The novel Frankenstein is a powerful piece of literature for several reasons. It is extremely well written and engaging for the reader due to the fact that it was revolutionary for its time. Shelley writes a science fiction novel that refers to scientific study and method combined with elements of supernatural horror and psychological evaluation. Shelley accomplishes writing a complete novel while at the same time engaging in social commentary through the narrative of Victor Frankenstein. This narrative is used to not only put emphasis on science, morality, and the human condition, but Shelley uses it also to present the reader with how opportunity and decision of this era often exclude women. Frankenstein is a man brought back to life by another man. The character is a symbol of man’s pursuit of dominating nature which also fails to include a feminine perspective. Misogyny and limited opportunity for women exist to this day in the workplace and within the scientific field based on the percentages of male versus female scientists, but Frankenstein forces the reader to acknowledge a contemporary perspective of a masculine need for dominance over feminine views or even nature itself. This novel through its narrative of Dr. Victor Frankenstein exposes the reader to a feminine perspective that is under attack by the dominating masculine view that was often utilized throughout the industrial revolution. Europe had been transformed and sold on the progress of this massive change while Shelley forces the reader to revisit the true existence of benefit or progress in society that often excludes a feminine perspective.

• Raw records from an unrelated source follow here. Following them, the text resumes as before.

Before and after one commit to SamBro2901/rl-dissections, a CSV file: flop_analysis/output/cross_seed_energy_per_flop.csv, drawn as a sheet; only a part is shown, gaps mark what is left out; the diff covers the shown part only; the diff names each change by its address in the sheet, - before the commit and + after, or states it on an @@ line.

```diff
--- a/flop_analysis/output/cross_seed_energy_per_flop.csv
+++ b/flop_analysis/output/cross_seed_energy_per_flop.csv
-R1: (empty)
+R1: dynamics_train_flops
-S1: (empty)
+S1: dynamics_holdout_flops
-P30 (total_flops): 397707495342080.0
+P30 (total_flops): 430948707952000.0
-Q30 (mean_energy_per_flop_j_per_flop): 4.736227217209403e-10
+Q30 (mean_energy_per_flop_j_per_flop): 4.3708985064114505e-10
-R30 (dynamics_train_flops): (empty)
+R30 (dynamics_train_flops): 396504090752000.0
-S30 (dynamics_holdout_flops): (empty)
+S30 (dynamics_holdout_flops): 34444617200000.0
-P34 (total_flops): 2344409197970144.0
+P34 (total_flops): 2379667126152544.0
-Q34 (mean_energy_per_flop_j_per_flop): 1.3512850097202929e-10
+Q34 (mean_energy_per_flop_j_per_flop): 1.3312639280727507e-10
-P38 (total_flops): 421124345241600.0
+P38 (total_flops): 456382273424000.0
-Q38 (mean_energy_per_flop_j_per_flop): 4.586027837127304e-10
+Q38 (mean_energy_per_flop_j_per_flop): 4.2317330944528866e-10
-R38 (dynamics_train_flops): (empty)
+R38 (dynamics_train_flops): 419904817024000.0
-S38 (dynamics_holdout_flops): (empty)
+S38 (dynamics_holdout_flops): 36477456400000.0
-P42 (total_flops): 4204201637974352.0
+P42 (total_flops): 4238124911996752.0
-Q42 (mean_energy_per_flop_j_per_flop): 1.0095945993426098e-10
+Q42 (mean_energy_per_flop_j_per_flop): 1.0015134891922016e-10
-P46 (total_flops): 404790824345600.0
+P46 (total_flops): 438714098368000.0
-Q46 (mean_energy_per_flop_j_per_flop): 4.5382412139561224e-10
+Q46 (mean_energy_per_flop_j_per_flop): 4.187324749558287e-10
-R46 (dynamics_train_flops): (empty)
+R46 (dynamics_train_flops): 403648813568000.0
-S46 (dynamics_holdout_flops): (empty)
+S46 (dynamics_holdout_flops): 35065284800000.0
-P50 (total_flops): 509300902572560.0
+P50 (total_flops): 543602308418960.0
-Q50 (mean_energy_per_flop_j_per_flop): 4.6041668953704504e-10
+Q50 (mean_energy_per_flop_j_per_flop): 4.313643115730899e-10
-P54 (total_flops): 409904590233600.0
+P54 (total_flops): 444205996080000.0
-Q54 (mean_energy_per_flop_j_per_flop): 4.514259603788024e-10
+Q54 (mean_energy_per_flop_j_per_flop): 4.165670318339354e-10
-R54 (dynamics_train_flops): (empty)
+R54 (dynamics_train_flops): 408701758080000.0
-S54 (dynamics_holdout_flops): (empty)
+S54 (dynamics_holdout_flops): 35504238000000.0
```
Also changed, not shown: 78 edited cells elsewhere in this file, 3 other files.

The animation of Dr. Victor Frankenstein’s monster is a symbol of undeclared abhor toward the opposite female sex. Mellor in her critique of the novel describes how the feminine hold of natural reproduction is taken and portrayed in Dr. Frankenstein’s nightmare. She writes: “The natural mode of human reproduction symbolically erupts in his nightmare following the animation of his creature, in which his bride-to-be is transformed in his arms into the corpse of his dead mother” (274). Mellor adds that Dr. Frankenstein did not only take reproduction away from women, but that his intentions are to create other men that are created by men. He refuses to create a female version of his creature. He strives to build a society limited to the male sex. It is not only rage that Victor feels toward other females, but his character is also full of fear and mistrust of “the feminine”. Women are not considered by the central figure of the novel. Frankenstein’s nightmare clearly demonstrates that he fears or is threatened by the female sex, therefore his mind must destroy it while at the same time giving strength to his sex. His fear is derived from a fear of dependency of other females. His narrative implies that he wishes to mute other women from having their own independent arguments or desires that might run counter to his own. Frankenstein fears that if he creates an ugly female creature that the male monster might refuse to mate. Mellor writes about Frankenstein’s fears in the following: “He is afraid of an independent female will, afraid that his female creature will have desires and opinions that cannot be controlled by his male creature” (279). The scientist fails to take into account the perspective of a female creature reacting unfavorably to the hideous sight of the male monster. Shelley uses Frankenstein’s fears as a way to demonstrate a double standard in her own society. She expands on this misogynistic world view as females are almost regarded as pets where they are not allowed to travel with men or be expected to be able to complete similar occupational tasks, especially in those in the scientific field. The singular advantage of being able to procreate is abducted by Frankenstein while reducing female reproductive power. Shelley puts a mirror in front of her readers to examine how their own gender views might have been influenced by external societal influences.
Frankenstein deems himself as a God with the power to separate the natural roles of both males and females. As with all human beings he was born from another female, but wishes to disturb this natural order. Frankenstein hold many double standards in his arguments for both creating and destroying the creature he creates. On such fear is that a female creature could potentially raise an entire race of similar creatures. He goes one step further in that he fears that a female creature could more sadistic or evil than the male version. Most of the female characters in Shelley’s novel are maids or nurses instead of doctors or other professionals. Shelley through Frankenstein’s narrative coupled with the absence of occupationally strong female characters paints a picture of male dominance in a clear and engaging way with the reader. Additionally, the love interest of Dr. Frankenstein named Elizabeth is also intentionally treated as possession in order to drive this point. Shelley effectively writes about a man that is undone by his own fear and desires, many of which run counter to a feminine perspective of life and gender roles. Her criticisms are still as much relevant today as they were in the early 19th century when she completed the novel.